Dad, in his most valiant attempt, began with music. I remember during some of my earliest nights, he’d inflate with excitement and lean over the back of the sofa, telling me to wait and listen. His hands shuffled around CD cases I couldn’t see and then, minutes later, stadium-like, saxophone-strung music would blast from the speakers and Dad would straighten with a grin as Bruce Springsteen performed in our living room. (And yes, for you ravenous Bruce fans, I know he was New Jersey, but the northern spirit flares equally in both states).
The enthusiasm, relief, joy, and revelry this music brought to the house may have been greater appreciated in retrospect, or maybe mostly appreciated by me. As you see in my provided photo, Daddy and I are still the only ones in the family who carry musical prowess through the floorboards.
Summer is the season of concerts, and music abounds. But for me, music abounds all year. I listen to an average of three hours a day. I play the guitar, piano, and drums, with my skill level in each instrument about in the order I listed them.
But what do you do if the desire for music, and the creation of it, is overflowing, but the physical challenge is barring your way?
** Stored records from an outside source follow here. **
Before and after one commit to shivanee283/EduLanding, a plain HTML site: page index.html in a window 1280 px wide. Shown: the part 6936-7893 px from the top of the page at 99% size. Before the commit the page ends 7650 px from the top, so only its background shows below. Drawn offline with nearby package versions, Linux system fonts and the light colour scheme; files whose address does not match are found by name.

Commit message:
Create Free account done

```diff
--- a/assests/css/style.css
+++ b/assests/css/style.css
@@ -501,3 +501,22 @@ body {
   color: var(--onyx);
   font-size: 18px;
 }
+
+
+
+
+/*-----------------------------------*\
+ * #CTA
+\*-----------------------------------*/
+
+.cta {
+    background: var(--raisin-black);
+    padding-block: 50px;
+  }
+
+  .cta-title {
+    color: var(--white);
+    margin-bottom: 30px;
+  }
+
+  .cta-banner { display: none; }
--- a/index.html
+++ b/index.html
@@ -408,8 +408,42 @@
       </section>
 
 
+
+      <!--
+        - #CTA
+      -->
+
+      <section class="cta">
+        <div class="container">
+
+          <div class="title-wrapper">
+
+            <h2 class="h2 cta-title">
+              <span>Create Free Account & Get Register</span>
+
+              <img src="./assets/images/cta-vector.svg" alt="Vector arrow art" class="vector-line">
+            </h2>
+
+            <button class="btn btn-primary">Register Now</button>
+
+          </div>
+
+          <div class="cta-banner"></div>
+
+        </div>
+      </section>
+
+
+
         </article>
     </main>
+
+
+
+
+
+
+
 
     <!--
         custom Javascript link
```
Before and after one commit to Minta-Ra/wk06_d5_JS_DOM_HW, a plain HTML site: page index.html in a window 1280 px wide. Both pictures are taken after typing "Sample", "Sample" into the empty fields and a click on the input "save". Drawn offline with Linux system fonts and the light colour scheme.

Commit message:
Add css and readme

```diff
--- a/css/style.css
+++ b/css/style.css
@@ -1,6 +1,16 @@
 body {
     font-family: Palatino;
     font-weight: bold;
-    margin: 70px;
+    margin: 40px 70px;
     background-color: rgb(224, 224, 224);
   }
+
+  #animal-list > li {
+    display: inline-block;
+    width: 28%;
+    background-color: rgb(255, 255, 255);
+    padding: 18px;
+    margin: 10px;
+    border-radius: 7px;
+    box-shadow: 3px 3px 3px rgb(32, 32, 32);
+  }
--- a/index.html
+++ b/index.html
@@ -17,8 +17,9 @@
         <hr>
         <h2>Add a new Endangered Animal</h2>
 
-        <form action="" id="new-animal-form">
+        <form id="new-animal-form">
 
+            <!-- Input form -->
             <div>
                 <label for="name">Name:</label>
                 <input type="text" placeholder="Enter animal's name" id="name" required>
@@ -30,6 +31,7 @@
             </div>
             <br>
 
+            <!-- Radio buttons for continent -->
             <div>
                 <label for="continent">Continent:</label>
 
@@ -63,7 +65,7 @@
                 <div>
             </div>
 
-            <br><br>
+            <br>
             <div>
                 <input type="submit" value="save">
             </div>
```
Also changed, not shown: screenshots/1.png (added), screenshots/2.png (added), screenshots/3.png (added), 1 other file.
For me, my greatest hurdle is strength in my fingers and the size of my hands. Fingers are needed for difficult guitar chords. Size is needed to reach the keys that join together to make a harmonious chord on the piano. I’ve struggled ever since I picked up the tremendously small neck of my guitar and fell in love with it as if I were gazing at
But it never stopped me.
I do have a few tricks I’ll list with those who share my challenges.
For my guitarists:
The F chord, which is a bar chord for those of you who don’t know, meaning one must press down on the ENTIRE fret board to produce the chord, I’ve accepted, will forever be (near).
impossible for me. So what do you do when you see the song calls for the chord? Well, personally, I find you can usually get away with a couple strums of the G chord…but if you really have your heart set on attempting it, a dear friend of mine tipped me off to adjust my guitar to a D tuning, where you would only need two fingers to cross the whole fret board.
But now we’re getting technical.
Another fantastic tool I use that will sound elementary is the capo, which will hold down the fret board and change the key of the guitar.
For my pianists:
No, we can’t push the pedals. We can’t do crazy keyboard jumps with our hands. But we can focus on smoothness. Play what you can. And instead of worrying about how many keys you can press down, how fast you can leap up and down the upright, how fully you can perform the song, focus on rhythm. Focus on smoothly transitioning your fingers from one note to the next. Focus on the richness of what you CAN play and let it bloom past what you can’t.
For my drummers:
Just freakin’ rock out until your physical therapist has to roll you off the floor.
Because really, music is one of the best therapies there is, right behind love and basketfuls of puppies.
Enjoy the summer of music. Me? I’ve already been to one of my top two favorite bands, Imagine Dragons, twice, where the lead singer, Dan Reynolds, saw my from the stage, pointed at me, and melted into a grin as he sang (might have done a little melting myself). I’ve been to – don’t you dare judge me – the Jonas Brothers, from which my ears still ring after the inhumanly high- octave screams of preteen girls.
(Imagine Dragons ?)
But no matter where I am, what I listen to – from country, to Muse, to Tourandot – or if the music is created from myself in those moments of indescribable freedom, individualism, and being human, I let it surround me, throw the lyrics against the canvas of the world and try to make sense of it. Let it penetrate me, be my refuge, and carry me through another stanza of my life.
Don’t look down at your hands feeling like they will never be capable of this.
Look down knowing they were meant to.